by Christina N. Moresi, M.Ed. (She/They), Environmental Education Planner, Pennypack Environmental Center
As an environmental educator in Philadelphia, winter is a time of preparation for spring. We spend our days cleaning, organizing, planning, creating, greeting adventurous winter visitors, teaching, and dreaming of our sweet Maple Sugar Season.
Sugar season begins when the late winter nights are still freezing cold, but the days begin to warm. Once temperatures are consistently above freezing, and the trees begin to bud, we must pull the taps from the trees and say farewell to our sugaring days. Climate change has shortened our season, so we have four to six unpredictable weather weeks to introduce and engage as many children, families, and adults from in and around Philadelphia County in the sweet science of Maple Sugaring.
Our City streets and parks are full of maple trees, allowing us to dive deep into maple sugar lessons at our environmental centers, and even bring adapted fun to schools and recreation centers.
During Sugar Season, we take visiting schools and groups out to our maple trees and teach them how to: choose the best tree, drill and tap the trunk with a spile, collect the sap in a bucket, and boil the sap over the fire until it becomes sweet, sticky syrup.
Kids and adults alike are often surprised to see that the sap comes out of the tree looking more like water than syrup. The process of boiling the sap takes one or more days depending on the amount of sap in the evaporator. We boil until enough of the water content has evaporated, and the sap, now syrup, has reached 219 degrees Fahrenheit and is thick with amber coloring. On average, it takes about 40 gallons of sap to make one gallon of syrup.
Before we indulge in pancakes and real maple syrup, we give visitors a taste test to see if they can tell the difference between real maple syrup and flavored corn syrup. Kids often think the corn syrup is the real maple syrup, which does have a strong maple flavor. Adults are usually surprised to learn there is no maple syrup in pancake syrups. Despite the long list of ingredients, the word “maple” isn’t even on the bottle. Although lessons aren’t long enough for everyone to witness the entire process of sap to syrup, sampling syrup made last year on pancakes tastes just as sweet.
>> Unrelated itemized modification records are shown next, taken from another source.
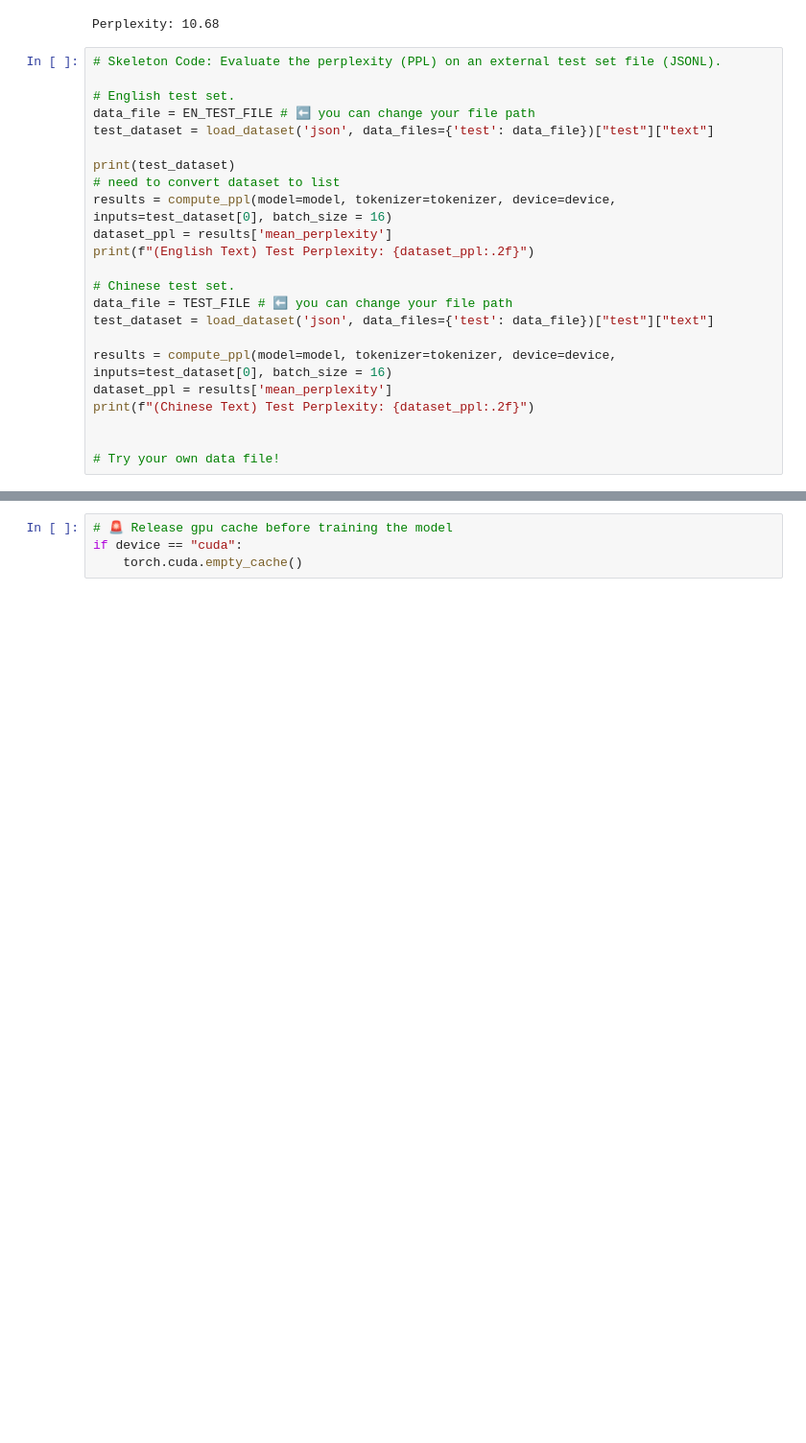
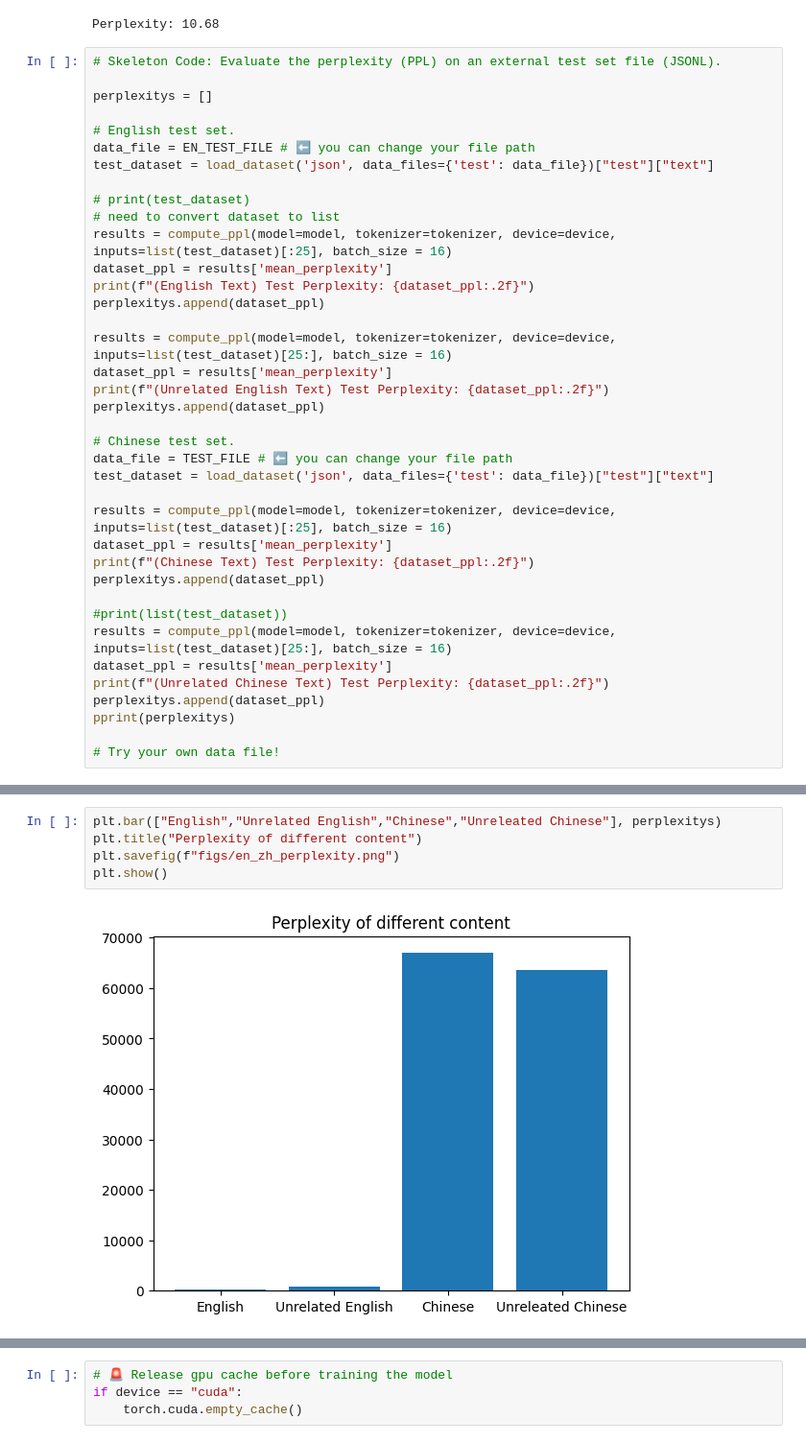
Before and after one commit to Sandoleathy/CISC7021-Applied-NLP-Assignment1, a Jupyter notebook: Tiny Llama-2.ipynb, the cells around one changed output, grey strips where cells are left out. Shown at 96% size. Drawn from its saved outputs; the diff is of its cells as text; blank space fills up the shorter version.

```diff
--- a/Tiny Llama-2.ipynb
+++ b/Tiny Llama-2.ipynb
@@ -797,25 +742,40 @@ print(f"Perplexity: {dataset_ppl:.2f}")
 Perplexity: 10.68
 # %%
 # Skeleton Code: Evaluate the perplexity (PPL) on an external test set file (JSONL).
+
+perplexitys = []
 
 # English test set.
 data_file = EN_TEST_FILE # ⬅️ you can change your file path
 test_dataset = load_dataset('json', data_files={'test': data_file})["test"]["text"]
 
-print(test_dataset)
+# print(test_dataset)
 # need to convert dataset to list
-results = compute_ppl(model=model, tokenizer=tokenizer, device=device, inputs=test_dataset[0], batch_size = 16)
+results = compute_ppl(model=model, tokenizer=tokenizer, device=device, inputs=list(test_dataset)[:25], batch_size = 16)
 dataset_ppl = results['mean_perplexity']
 print(f"(English Text) Test Perplexity: {dataset_ppl:.2f}")
+perplexitys.append(dataset_ppl)
+
+results = compute_ppl(model=model, tokenizer=tokenizer, device=device, inputs=list(test_dataset)[25:], batch_size = 16)
+dataset_ppl = results['mean_perplexity']
+print(f"(Unrelated English Text) Test Perplexity: {dataset_ppl:.2f}")
+perplexitys.append(dataset_ppl)
 
 # Chinese test set.
 data_file = TEST_FILE # ⬅️ you can change your file path
 test_dataset = load_dataset('json', data_files={'test': data_file})["test"]["text"]
 
-results = compute_ppl(model=model, tokenizer=tokenizer, device=device, inputs=test_dataset[0], batch_size = 16)
+results = compute_ppl(model=model, tokenizer=tokenizer, device=device, inputs=list(test_dataset)[:25], batch_size = 16)
 dataset_ppl = results['mean_perplexity']
 print(f"(Chinese Text) Test Perplexity: {dataset_ppl:.2f}")
+perplexitys.append(dataset_ppl)
 
+#print(list(test_dataset))
+results = compute_ppl(model=model, tokenizer=tokenizer, device=device, inputs=list(test_dataset)[25:], batch_size = 16)
+dataset_ppl = results['mean_perplexity']
+print(f"(Unrelated Chinese Text) Test Perplexity: {dataset_ppl:.2f}")
+perplexitys.append(dataset_ppl)
+pprint(perplexitys)
 
 # Try your own data file!
 # %% [output]
@@ -824,0 +787,7 @@ Column(['Once upon a time, a small fox found a glowing key beneath an old oak tr
+# %%
+plt.bar(["English","Unrelated English","Chinese","Unreleated Chinese"], perplexitys)
+plt.title("Perplexity of different content")
+plt.savefig(f"figs/en_zh_perplexity.png")
+plt.show()
+# %% [output]
+[figure, added]
```
Also changed, not shown: parts of 68 cells of this notebook, 3 other files.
What I love most about Sugar Season, other than the syrup, is venturing out with the kids all bundled-up and hiking through the woods or on the farm. They are happy to be out of school, and I am happy they are outside. Our sugaring programs are not limited to schools and groups, but also include our annual Maple Sugar days that bring full-day activities, games, and demonstrations, including tapping trees, tasting syrups, sipping hot sap, snacking on pancakes, and sampling candy to three corners of Philadelphia and open to all.
Philadelphia’s environmental centers provide vital outdoor experiences while teaching and participating in the sustainable management of the country’s largest municipal park system. Research has shown that urban trees, farms, and natural areas are imperative to the improvement of citizens’ physical and mental health, the reduction of crime, and accessibility to fresh food, recreation, and exercise.
Maple Sugaring is a unique experience for our community that we have the privilege of stewarding in our urban forests, and the joy of creating programming that brings the magic of sugaring to everyone.